As the name suggests, Creeping Phlox grows low to the ground and spreads quickly. When in bloom, the earth looks like a carpet of beautiful, star-shaped flowers. Even when not in bloom, Creeping Phlox is attractive with grass-like evergreen foliage. Creeping Phlox is especially wonderful planted between tall flowers, shrubs, or allowed to cascade over a rock wall. It grows well in pots or hanging baskets, too. This native perennial is drought and heat-tolerant, adaptable, and grows in places where many other flowers struggle. Bees and butterflies appreciate the sweet blooms, and as a bonus, deer widely ignore them. There is a wide range of color options, including purple, white, blue, and pink.
Purple Coneflower (Echinacea purpurea)
The multitudes of light-purple flowers atop tall stems are irresistible to butterflies and bees. In the fall, songbirds feast on the plentiful seeds, especially the goldfinches who can't seem to get enough. Purple Coneflower, sometimes better known by its botanical name Echinacea, is perfect for the perennial wildflower garden. This native flower blooms multitudes of large daisy-like flowers with a protruding cone-shaped center, hence the name. Purple Coneflower blooms for months, providing bright, much-appreciated color to the flower garden. Echinacea is easy to grow, hardy to zones 3-9, and is an excellent cut flower because of the long stems. Several other native Echinaceas are great in the native perennial garden, including E.angustifolia, E.pallida, and E. paradoxa, and E. pallida.
Asters (Aster novii-belgii)
The clusters of brightly colored daisy-like flowers with deep golden centers attract bees, butterflies, and birds in droves. Asters are a late-blooming perennial, and they provide a valuable food source to pollinators when there aren't many choices. These flowers are available in various colors, from blue to purple to white to pink. Aster varieties number in the hundreds, with many cultivars added to that. Many Asters are native to North America, but be sure to double-check beforehand. The brilliant colors liven up the perennial fall garden; we recommend planting them wherever you have space!

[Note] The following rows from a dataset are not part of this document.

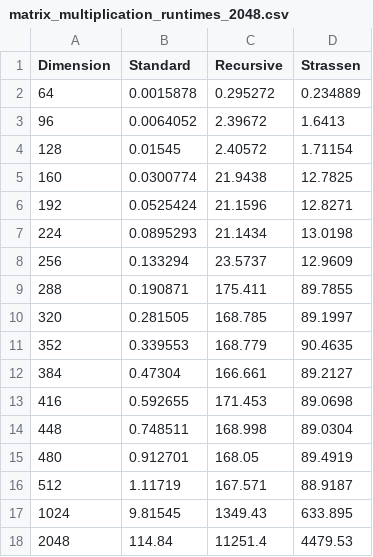
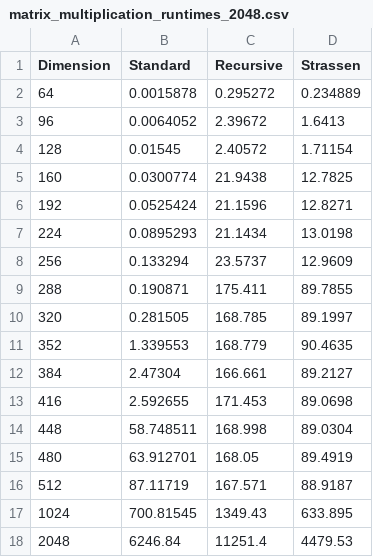
Before and after one commit to nihal-ranchod/COMS4032A---Application-of-Algorithms-Assignments, a CSV file: Assignment 1/Runtimes_and_Graphs/matrix_multiplication_runtimes_2048.csv, drawn as a sheet.

```diff
--- a/Assignment 1/Runtimes_and_Graphs/matrix_multiplication_runtimes_2048.csv
+++ b/Assignment 1/Runtimes_and_Graphs/matrix_multiplication_runtimes_2048.csv
@@ -10,9 +10,9 @@ Dimension,Standard,Recursive,Strassen
 320,0.281505,168.785,89.1997
-352,0.339553,168.779,90.4635
-384,0.47304,166.661,89.2127
-416,0.592655,171.453,89.0698
-448,0.748511,168.998,89.0304
-480,0.912701,168.05,89.4919
-512,1.11719,167.571,88.9187
-1024,9.81545,1349.43,633.895
-2048,114.84,11251.4,4479.53
+352,1.339553,168.779,90.4635
+384,2.47304,166.661,89.2127
+416,2.592655,171.453,89.0698
+448,58.748511,168.998,89.0304
+480,63.912701,168.05,89.4919
+512,87.11719,167.571,88.9187
+1024,700.81545,1349.43,633.895
+2048,6246.84,11251.4,4479.53
```
Also changed, not shown: Assignment 1/Runtimes_and_Graphs/matrix_multiplication_runtimes.csv, 2 other files.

Virginia Bluebells (Mertensia virginica)
One of the most delightful spring bloomers, Virginia Bluebells are an essential part of any perennial garden. The native pollinators agree and will visit it frequently, increasing the appeal of the flower. Each plant produces dreamy clusters of small blue bell-shaped flowers, which nod delightfully in the spring breeze. Virginia Bluebells are adaptable and will grow in full sun or shade.
Sneezeweed (Helenium autumnale)
Don't let the name deter you; you'll be sneezing with delight, we promise. Sneezeweed flowers are bright yellow and look like miniature sunflowers. A mass planting of this native perennial is like having a hundred shining suns in the garden. Sneezeweed blooms late in the season and is a valuable food source for native and honey bees. The odd name comes from its use historically; Sneezeweed leaves were dried and used to make a type of snuff.
Planting for native pollinating species is easy to do with all these beautiful and interesting flower options. No matter what type of flower bed you have, add a few plants for the pollinators, and you'll be blessed with a wide variety of exciting visitors to the garden.